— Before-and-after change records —
━━━━━━━━

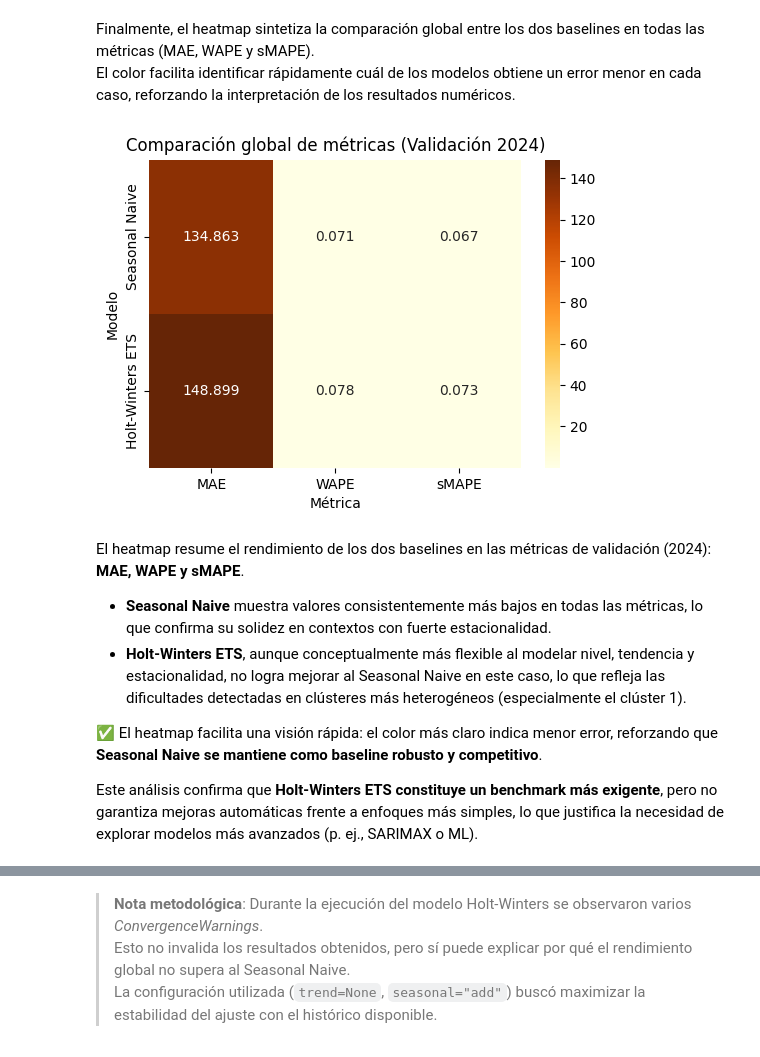
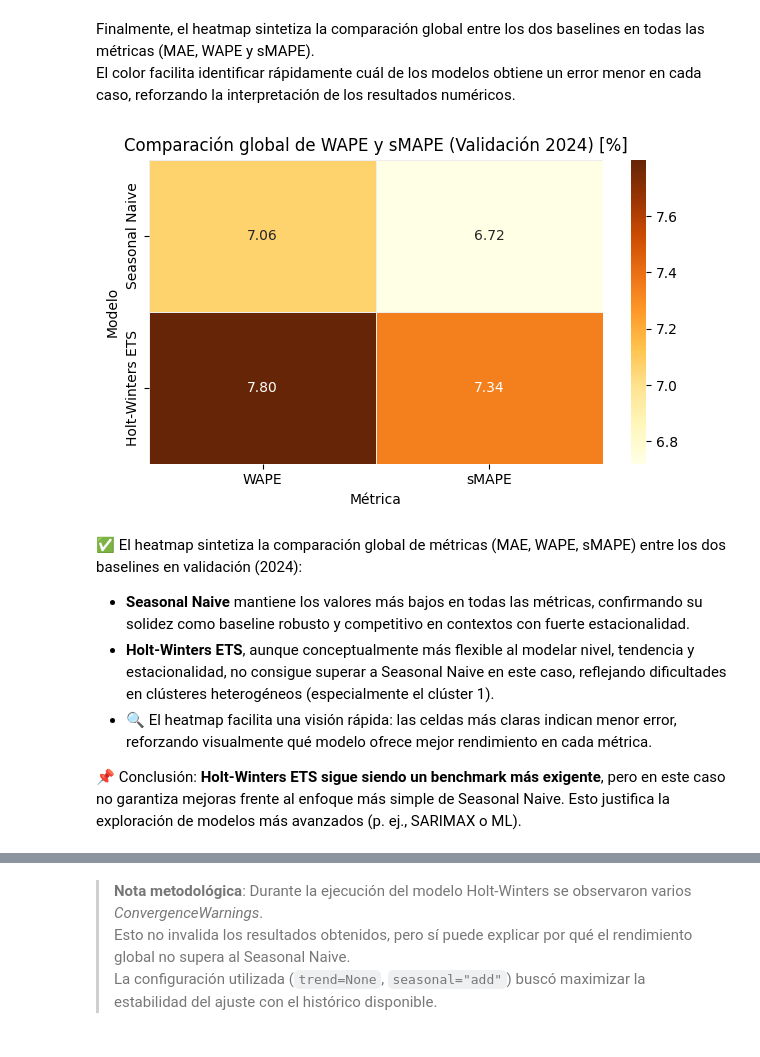
Before and after one commit to CrisRodFer/PFM2_Asistente_Compras_Inteligente, a Jupyter notebook: notebooks/PFM2_Modelado_y_app.ipynb, the cells around one changed output, grey strips where cells are left out. Cells and saved outputs as stored; diff of their text form; code cells hidden in the pictures.

```diff
--- a/notebooks/PFM2_Modelado_y_app.ipynb
+++ b/notebooks/PFM2_Modelado_y_app.ipynb
@@ -2031,34 +2033,35 @@ El color facilita identificar rápidamente cuál de los modelos obtiene un error
 # %%
 import pandas as pd
 import seaborn as sns
 import matplotlib.pyplot as plt
 
-# Crear DataFrame con las métricas globales
 data = {
     "model": ["Seasonal Naive", "Holt-Winters ETS"],
-    "MAE": [134.862705, 148.899396],
-    "WAPE": [0.070643, 0.077996],
-    "sMAPE": [0.067208, 0.073406]
+    "WAPE":  [0.070643, 0.077996],
+    "sMAPE": [0.067208, 0.073406],
 }
 df = pd.DataFrame(data).set_index("model")
 
-# Crear heatmap
-plt.figure(figsize=(6,4))
-sns.heatmap(df, annot=True, fmt=".3f", cmap="YlOrBr", cbar=True)
+df_pct = df * 100  # convertir a %
 
-plt.title("Comparación global de métricas (Validación 2024)")
+plt.figure(figsize=(6.4, 4))
+sns.heatmap(
+    df_pct, annot=True, fmt=".2f", cmap="YlOrBr", cbar=True,
+    linewidths=0.5, linecolor="#eee"
+)
+plt.title("Comparación global de WAPE y sMAPE (Validación 2024) [%]")
 plt.ylabel("Modelo")
 plt.xlabel("Métrica")
+plt.tight_layout()
 plt.show()
 # %% [output]
-[figure, old version]
+[figure, new version]
 # %% [markdown]
-El heatmap resume el rendimiento de los dos baselines en las métricas de validación (2024): **MAE, WAPE y sMAPE**.
+✅ El heatmap sintetiza la comparación global de métricas (MAE, WAPE, sMAPE) entre los dos baselines en validación (2024):
 
-- **Seasonal Naive** muestra valores consistentemente más bajos en todas las métricas, lo que confirma su solidez en contextos con fuerte estacionalidad.
-- **Holt-Winters ETS**, aunque conceptualmente más flexible al modelar nivel, tendencia y estacionalidad, no logra mejorar al Seasonal Naive en este caso, lo que refleja las dificultades detectadas en clústeres más heterogéneos (especialmente el clúster 1).
+- **Seasonal Naive** mantiene los valores más bajos en todas las métricas, confirmando su solidez como baseline robusto y competitivo en contextos con fuerte estacionalidad.
+- **Holt-Winters ETS**, aunque conceptualmente más flexible al modelar nivel, tendencia y estacionalidad, no consigue superar a Seasonal Naive en este caso, reflejando dificultades en clústeres heterogéneos (especialmente el clúster 1).
+- 🔍 El heatmap facilita una visión rápida: las celdas más claras indican menor error, reforzando visualmente qué modelo ofrece mejor rendimiento en cada métrica.
 
-✅ El heatmap facilita una visión rápida: el color más claro indica menor error, reforzando que **Seasonal Naive se mantiene como baseline robusto y competitivo**.
-
-Este análisis confirma que **Holt-Winters ETS constituye un benchmark más exigente**, pero no garantiza mejoras automáticas frente a enfoques más simples, lo que justifica la necesidad de explorar modelos más avanzados (p. ej., SARIMAX o ML).
+📌 Conclusión: **Holt-Winters ETS sigue siendo un benchmark más exigente**, pero en este caso no garantiza mejoras frente al enfoque más simple de Seasonal Naive. Esto justifica la exploración de modelos más avanzados (p. ej., SARIMAX o ML).
 # %% [markdown]
```
Also changed, not shown: parts of 4 cells of this notebook.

━━━━━━━━

— Exercise goal —
If an entry holds an image, omit that image and print the remainder exactly as it stands.

— Response below —
Before and after one commit to CrisRodFer/PFM2_Asistente_Compras_Inteligente, a Jupyter notebook: notebooks/PFM2_Modelado_y_app.ipynb, the cells around one changed output, grey strips where cells are left out. Cells and saved outputs as stored; diff of their text form; code cells hidden in the pictures.

```diff
--- a/notebooks/PFM2_Modelado_y_app.ipynb
+++ b/notebooks/PFM2_Modelado_y_app.ipynb
@@ -2031,34 +2033,35 @@ El color facilita identificar rápidamente cuál de los modelos obtiene un error
 # %%
 import pandas as pd
 import seaborn as sns
 import matplotlib.pyplot as plt
 
-# Crear DataFrame con las métricas globales
 data = {
     "model": ["Seasonal Naive", "Holt-Winters ETS"],
-    "MAE": [134.862705, 148.899396],
-    "WAPE": [0.070643, 0.077996],
-    "sMAPE": [0.067208, 0.073406]
+    "WAPE":  [0.070643, 0.077996],
+    "sMAPE": [0.067208, 0.073406],
 }
 df = pd.DataFrame(data).set_index("model")
 
-# Crear heatmap
-plt.figure(figsize=(6,4))
-sns.heatmap(df, annot=True, fmt=".3f", cmap="YlOrBr", cbar=True)
+df_pct = df * 100  # convertir a %
 
-plt.title("Comparación global de métricas (Validación 2024)")
+plt.figure(figsize=(6.4, 4))
+sns.heatmap(
+    df_pct, annot=True, fmt=".2f", cmap="YlOrBr", cbar=True,
+    linewidths=0.5, linecolor="#eee"
+)
+plt.title("Comparación global de WAPE y sMAPE (Validación 2024) [%]")
 plt.ylabel("Modelo")
 plt.xlabel("Métrica")
+plt.tight_layout()
 plt.show()
 # %% [output]
-[figure, old version]
+[figure, new version]
 # %% [markdown]
-El heatmap resume el rendimiento de los dos baselines en las métricas de validación (2024): **MAE, WAPE y sMAPE**.
+✅ El heatmap sintetiza la comparación global de métricas (MAE, WAPE, sMAPE) entre los dos baselines en validación (2024):
 
-- **Seasonal Naive** muestra valores consistentemente más bajos en todas las métricas, lo que confirma su solidez en contextos con fuerte estacionalidad.
-- **Holt-Winters ETS**, aunque conceptualmente más flexible al modelar nivel, tendencia y estacionalidad, no logra mejorar al Seasonal Naive en este caso, lo que refleja las dificultades detectadas en clústeres más heterogéneos (especialmente el clúster 1).
+- **Seasonal Naive** mantiene los valores más bajos en todas las métricas, confirmando su solidez como baseline robusto y competitivo en contextos con fuerte estacionalidad.
+- **Holt-Winters ETS**, aunque conceptualmente más flexible al modelar nivel, tendencia y estacionalidad, no consigue superar a Seasonal Naive en este caso, reflejando dificultades en clústeres heterogéneos (especialmente el clúster 1).
+- 🔍 El heatmap facilita una visión rápida: las celdas más claras indican menor error, reforzando visualmente qué modelo ofrece mejor rendimiento en cada métrica.
 
-✅ El heatmap facilita una visión rápida: el color más claro indica menor error, reforzando que **Seasonal Naive se mantiene como baseline robusto y competitivo**.
-
-Este análisis confirma que **Holt-Winters ETS constituye un benchmark más exigente**, pero no garantiza mejoras automáticas frente a enfoques más simples, lo que justifica la necesidad de explorar modelos más avanzados (p. ej., SARIMAX o ML).
+📌 Conclusión: **Holt-Winters ETS sigue siendo un benchmark más exigente**, pero en este caso no garantiza mejoras frente al enfoque más simple de Seasonal Naive. Esto justifica la exploración de modelos más avanzados (p. ej., SARIMAX o ML).
 # %% [markdown]
```
Also changed, not shown: parts of 4 cells of this notebook.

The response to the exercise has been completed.